▸ **GIVEN DATA**
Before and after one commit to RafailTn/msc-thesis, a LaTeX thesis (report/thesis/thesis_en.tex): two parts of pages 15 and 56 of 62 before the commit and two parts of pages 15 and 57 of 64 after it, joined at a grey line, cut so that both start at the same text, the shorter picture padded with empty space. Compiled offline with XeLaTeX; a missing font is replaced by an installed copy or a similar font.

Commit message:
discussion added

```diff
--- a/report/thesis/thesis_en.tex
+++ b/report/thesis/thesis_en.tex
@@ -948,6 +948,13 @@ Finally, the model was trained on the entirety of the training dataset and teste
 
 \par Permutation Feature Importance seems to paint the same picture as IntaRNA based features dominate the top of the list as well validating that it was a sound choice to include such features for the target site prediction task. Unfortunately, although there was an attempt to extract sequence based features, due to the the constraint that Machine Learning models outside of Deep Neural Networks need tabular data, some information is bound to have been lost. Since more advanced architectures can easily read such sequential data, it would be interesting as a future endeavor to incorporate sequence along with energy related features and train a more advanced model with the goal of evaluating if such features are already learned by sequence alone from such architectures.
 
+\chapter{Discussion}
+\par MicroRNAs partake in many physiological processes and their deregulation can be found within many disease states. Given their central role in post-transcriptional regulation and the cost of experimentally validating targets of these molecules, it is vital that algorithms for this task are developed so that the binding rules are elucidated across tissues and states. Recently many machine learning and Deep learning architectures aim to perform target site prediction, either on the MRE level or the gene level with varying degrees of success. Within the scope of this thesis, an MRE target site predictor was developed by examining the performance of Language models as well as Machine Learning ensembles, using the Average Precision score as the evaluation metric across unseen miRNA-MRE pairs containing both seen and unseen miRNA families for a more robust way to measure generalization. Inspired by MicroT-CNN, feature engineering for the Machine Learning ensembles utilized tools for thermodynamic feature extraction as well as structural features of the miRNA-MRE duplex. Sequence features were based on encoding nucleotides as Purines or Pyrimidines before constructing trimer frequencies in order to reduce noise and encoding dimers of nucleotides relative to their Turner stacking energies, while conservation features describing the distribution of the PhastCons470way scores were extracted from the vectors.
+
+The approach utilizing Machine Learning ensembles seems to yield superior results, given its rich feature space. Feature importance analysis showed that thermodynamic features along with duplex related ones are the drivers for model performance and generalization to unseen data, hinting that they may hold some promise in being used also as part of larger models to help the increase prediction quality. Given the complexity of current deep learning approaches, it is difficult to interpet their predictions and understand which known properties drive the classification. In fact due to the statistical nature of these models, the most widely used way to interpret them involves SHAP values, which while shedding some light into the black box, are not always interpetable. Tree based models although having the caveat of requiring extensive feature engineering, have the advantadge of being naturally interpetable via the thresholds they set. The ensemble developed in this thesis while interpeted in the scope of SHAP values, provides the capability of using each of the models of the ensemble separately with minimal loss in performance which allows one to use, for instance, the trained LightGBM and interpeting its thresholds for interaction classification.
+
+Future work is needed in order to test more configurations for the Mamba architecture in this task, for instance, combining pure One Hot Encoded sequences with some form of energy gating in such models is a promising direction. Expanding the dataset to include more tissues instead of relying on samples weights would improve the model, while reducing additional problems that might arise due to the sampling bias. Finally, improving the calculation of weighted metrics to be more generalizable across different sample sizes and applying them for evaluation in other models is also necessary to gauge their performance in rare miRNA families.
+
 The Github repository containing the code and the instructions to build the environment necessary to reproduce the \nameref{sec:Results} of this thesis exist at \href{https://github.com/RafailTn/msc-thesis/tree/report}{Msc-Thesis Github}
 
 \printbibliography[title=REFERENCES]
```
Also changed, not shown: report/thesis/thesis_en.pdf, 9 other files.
* * *
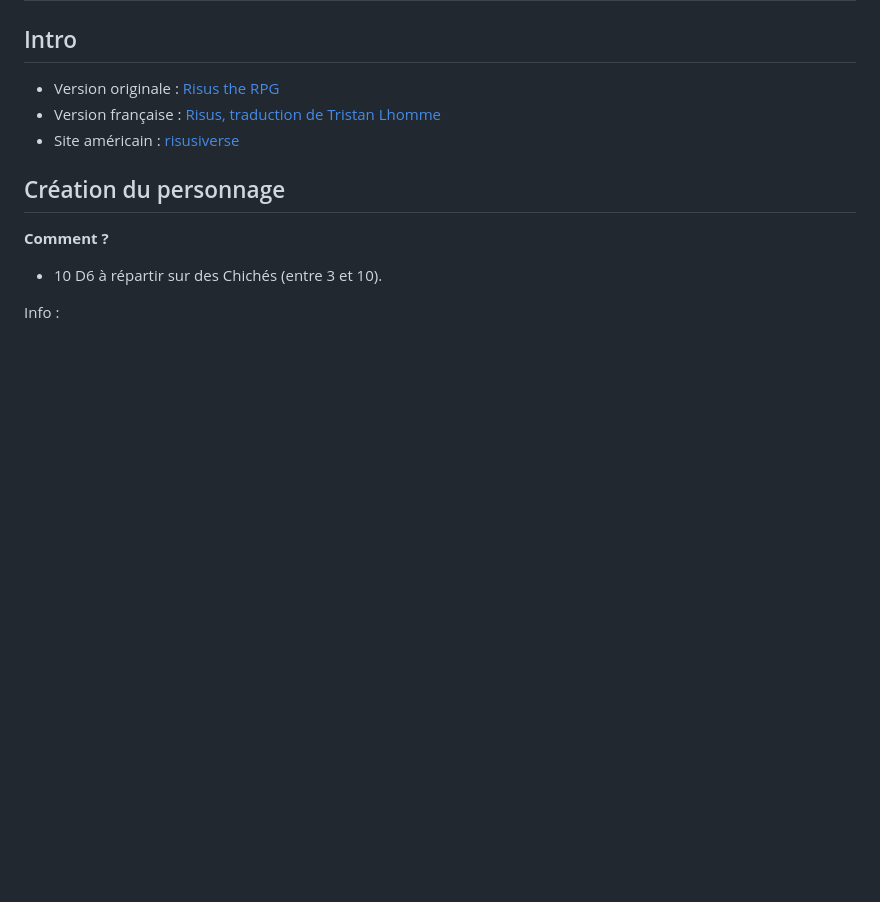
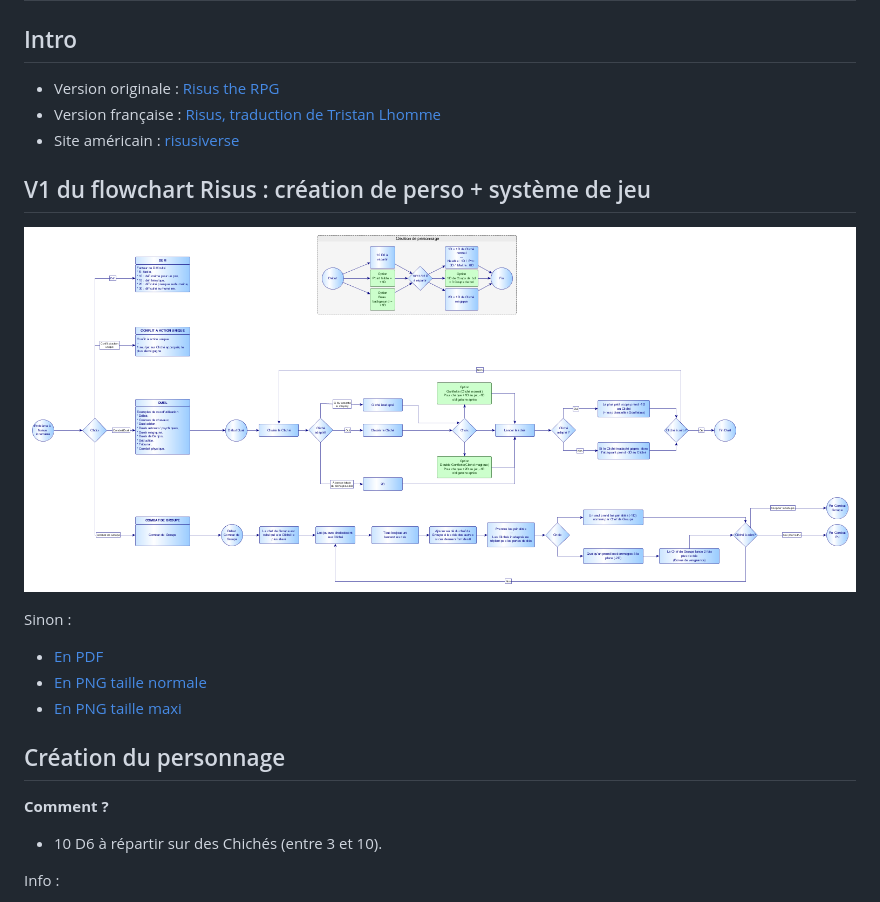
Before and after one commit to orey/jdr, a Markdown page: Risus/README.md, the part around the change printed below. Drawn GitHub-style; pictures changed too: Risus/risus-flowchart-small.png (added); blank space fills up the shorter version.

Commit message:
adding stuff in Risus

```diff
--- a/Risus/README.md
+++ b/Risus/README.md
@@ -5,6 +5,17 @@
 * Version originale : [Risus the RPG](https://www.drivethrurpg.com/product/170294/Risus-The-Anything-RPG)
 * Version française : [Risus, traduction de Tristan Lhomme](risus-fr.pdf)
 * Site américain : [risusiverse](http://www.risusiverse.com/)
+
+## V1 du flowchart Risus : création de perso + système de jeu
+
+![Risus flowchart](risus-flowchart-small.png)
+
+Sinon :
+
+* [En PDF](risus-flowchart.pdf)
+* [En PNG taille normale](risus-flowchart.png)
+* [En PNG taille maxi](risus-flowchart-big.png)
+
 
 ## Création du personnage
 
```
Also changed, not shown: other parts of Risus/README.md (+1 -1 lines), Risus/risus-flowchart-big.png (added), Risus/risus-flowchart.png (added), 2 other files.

▸ **EXERCISE DESCRIPTION**
Which lines of the listing above hold the word "files"? Copy each of them.

▸ **OUTPUT BELOW**
Also changed, not shown: report/thesis/thesis_en.pdf, 9 other files.
Also changed, not shown: other parts of Risus/README.md (+1 -1 lines), Risus/risus-flowchart-big.png (added), Risus/risus-flowchart.png (added), 2 other files.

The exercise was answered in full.